[WHAT IS NEEDED] How many lines in the listing below contain the string "ReactiveFormsModule"? Say only the number.

[DATA RECORDS]
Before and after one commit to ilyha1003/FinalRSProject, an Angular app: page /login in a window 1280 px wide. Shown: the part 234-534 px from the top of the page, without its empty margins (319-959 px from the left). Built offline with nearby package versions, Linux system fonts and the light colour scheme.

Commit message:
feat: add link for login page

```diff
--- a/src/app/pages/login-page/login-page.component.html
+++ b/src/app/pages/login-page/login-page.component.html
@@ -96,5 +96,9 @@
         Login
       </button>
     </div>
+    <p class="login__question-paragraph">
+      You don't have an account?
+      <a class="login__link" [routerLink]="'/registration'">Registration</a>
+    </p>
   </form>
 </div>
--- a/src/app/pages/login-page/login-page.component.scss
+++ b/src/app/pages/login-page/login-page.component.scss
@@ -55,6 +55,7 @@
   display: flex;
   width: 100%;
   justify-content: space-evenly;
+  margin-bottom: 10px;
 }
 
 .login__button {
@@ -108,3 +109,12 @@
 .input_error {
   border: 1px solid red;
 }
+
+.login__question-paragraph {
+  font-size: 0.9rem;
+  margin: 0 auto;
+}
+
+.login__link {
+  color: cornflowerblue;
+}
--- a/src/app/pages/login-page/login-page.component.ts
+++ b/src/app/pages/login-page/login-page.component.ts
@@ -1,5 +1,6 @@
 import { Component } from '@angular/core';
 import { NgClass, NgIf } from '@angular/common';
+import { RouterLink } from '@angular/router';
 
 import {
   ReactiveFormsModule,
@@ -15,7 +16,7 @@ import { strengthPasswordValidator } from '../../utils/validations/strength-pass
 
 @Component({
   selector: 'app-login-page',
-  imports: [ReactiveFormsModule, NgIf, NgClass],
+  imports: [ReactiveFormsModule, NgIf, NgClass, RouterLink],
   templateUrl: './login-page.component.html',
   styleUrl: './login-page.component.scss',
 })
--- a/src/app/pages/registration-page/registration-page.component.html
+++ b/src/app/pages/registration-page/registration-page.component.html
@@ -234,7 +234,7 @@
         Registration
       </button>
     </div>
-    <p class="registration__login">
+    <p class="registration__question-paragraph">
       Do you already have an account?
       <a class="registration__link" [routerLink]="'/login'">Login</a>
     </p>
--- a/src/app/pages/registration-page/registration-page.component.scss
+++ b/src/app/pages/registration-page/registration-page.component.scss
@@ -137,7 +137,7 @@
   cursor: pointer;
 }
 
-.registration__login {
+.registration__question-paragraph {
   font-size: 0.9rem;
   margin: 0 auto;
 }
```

[ANSWER TO THIS PROBLEM] 3